Osteoarthritis is the most common form of knee arthritis. It is a degenerative,”wear-and-tear” type of arthritis that occurs most often in people 50 years of age and older, but may occur in younger people, too.
In osteoarthritis, the cartilage in the knee joint gradually wears away. As the cartilage wears away, it becomes frayed and rough, and the protective space between the bones decreases. This can result in bone rubbing on bone, and produce painful bone spurs.
Osteoarthritis develops slowly and the pain it causes worsens over time.
Rheumatoid arthritis is a chronic disease that attacks multiple joints throughout the body, including the knee joint. It is symmetrical, meaning that it usually affects the same joint on both sides of the body.
In rheumatoid arthritis the synovial membrane that covers the knee joint begins to swell, This results in knee pain and stiffness.
Rheumatoid arthritis is an autoimmune disease. This means that the immune system attacks its own tissues. The immune system damages normal tissue (such as cartilage and ligaments) and softens the bone.
Post traumatic knee arthritis is form of arthritis that develops after an injury to the knee. For example, a broken bone may damage the joint surface and lead to arthritis years after the injury. Meniscal tears and ligament injuries can cause instability and additional wear on the knee joint, which over time can result in arthritis.
Symptoms of Knee Arthritis
A knee joint affected by arthritis may be painful and inflamed. Generally, the pain develops gradually over time, although sudden onset is also possible. There are other symptoms, as well:
> The joint may become stiff and swollen, making it difficult to bend and straighten the knee.
> Pain and swelling may be worse in the morning, or after sitting or resting.
> Vigorous activity may cause pain to flare up.
> Loose fragments of cartilage and other tissue can interfere with the smooth motion of joints. The knee may “lock” or “stick” during movement.
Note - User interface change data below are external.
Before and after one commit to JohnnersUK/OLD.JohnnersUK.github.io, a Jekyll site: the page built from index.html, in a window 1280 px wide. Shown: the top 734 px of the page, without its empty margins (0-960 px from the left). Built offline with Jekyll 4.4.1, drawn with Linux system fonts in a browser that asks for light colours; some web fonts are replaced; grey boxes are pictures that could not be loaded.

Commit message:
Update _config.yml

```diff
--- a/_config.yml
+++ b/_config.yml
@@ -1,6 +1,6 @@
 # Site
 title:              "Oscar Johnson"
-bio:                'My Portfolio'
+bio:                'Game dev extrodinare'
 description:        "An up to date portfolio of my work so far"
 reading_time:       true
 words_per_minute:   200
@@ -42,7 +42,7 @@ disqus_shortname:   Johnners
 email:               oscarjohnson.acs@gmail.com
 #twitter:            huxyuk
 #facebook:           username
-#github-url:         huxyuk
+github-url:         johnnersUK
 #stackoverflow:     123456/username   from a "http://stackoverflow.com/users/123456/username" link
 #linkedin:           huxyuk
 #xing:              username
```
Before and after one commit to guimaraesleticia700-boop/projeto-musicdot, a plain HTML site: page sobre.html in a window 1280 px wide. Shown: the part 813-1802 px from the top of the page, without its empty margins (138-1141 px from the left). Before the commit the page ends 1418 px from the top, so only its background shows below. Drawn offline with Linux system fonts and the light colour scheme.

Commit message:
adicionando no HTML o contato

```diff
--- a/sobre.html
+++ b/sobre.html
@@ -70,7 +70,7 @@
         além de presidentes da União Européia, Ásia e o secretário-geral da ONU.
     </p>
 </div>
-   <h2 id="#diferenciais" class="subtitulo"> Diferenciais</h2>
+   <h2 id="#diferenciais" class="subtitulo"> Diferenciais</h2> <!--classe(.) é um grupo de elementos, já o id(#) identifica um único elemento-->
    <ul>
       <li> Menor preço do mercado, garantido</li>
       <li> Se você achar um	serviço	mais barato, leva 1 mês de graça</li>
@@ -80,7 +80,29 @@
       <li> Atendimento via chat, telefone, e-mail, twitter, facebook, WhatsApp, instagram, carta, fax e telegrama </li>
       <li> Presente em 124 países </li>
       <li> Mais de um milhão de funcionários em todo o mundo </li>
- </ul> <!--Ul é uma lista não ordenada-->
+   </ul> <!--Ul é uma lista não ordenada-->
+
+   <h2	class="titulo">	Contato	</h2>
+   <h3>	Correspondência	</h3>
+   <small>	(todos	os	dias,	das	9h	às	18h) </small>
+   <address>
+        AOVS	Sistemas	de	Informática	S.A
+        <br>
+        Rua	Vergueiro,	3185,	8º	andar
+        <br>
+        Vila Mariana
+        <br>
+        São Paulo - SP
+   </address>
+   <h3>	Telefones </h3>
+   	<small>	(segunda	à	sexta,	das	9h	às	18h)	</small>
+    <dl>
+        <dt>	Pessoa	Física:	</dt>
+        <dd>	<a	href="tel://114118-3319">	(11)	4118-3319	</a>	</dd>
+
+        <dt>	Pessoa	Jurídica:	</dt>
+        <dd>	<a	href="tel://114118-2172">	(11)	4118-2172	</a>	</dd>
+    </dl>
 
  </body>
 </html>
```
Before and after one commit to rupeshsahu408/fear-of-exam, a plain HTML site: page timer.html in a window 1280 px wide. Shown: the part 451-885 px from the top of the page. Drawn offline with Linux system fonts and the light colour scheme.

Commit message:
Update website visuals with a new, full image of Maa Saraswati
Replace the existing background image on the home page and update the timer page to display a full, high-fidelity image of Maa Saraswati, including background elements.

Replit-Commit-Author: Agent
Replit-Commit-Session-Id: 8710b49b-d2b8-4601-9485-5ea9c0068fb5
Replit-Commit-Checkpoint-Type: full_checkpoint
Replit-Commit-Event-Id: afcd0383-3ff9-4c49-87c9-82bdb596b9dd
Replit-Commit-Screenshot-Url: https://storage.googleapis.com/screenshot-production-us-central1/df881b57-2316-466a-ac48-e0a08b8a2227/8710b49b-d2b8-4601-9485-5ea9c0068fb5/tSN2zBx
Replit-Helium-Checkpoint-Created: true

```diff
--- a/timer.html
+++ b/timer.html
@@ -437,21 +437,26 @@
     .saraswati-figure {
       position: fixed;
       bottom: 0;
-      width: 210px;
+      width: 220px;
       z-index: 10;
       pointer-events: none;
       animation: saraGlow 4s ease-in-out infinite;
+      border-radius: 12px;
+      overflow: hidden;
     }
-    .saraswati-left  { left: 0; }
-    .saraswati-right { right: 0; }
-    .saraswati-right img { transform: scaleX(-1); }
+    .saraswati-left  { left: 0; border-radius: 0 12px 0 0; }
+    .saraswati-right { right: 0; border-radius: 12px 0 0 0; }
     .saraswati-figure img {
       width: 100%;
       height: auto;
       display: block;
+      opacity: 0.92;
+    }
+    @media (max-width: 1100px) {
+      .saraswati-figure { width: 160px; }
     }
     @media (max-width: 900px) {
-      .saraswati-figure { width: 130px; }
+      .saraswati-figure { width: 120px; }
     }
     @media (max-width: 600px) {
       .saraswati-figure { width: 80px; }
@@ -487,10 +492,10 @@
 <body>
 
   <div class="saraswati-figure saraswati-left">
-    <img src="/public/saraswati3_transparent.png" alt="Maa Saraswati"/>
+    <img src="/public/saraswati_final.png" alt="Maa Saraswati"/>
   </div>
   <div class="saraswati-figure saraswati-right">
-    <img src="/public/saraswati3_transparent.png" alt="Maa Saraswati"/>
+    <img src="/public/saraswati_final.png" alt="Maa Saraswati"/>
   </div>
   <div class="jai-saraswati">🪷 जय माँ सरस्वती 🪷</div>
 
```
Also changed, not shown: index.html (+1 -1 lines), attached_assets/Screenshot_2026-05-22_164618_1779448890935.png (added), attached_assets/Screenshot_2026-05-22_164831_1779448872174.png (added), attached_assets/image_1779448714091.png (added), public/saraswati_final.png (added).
It may creak, click, snap or make a grinding noise (crepitus).
> Pain may cause a feeling of weakness or buckling in the knee.
> Many people with arthritis note increased joint pain with rainy weather.
**Call the office of Dr. Darren Keiser to set up an appointment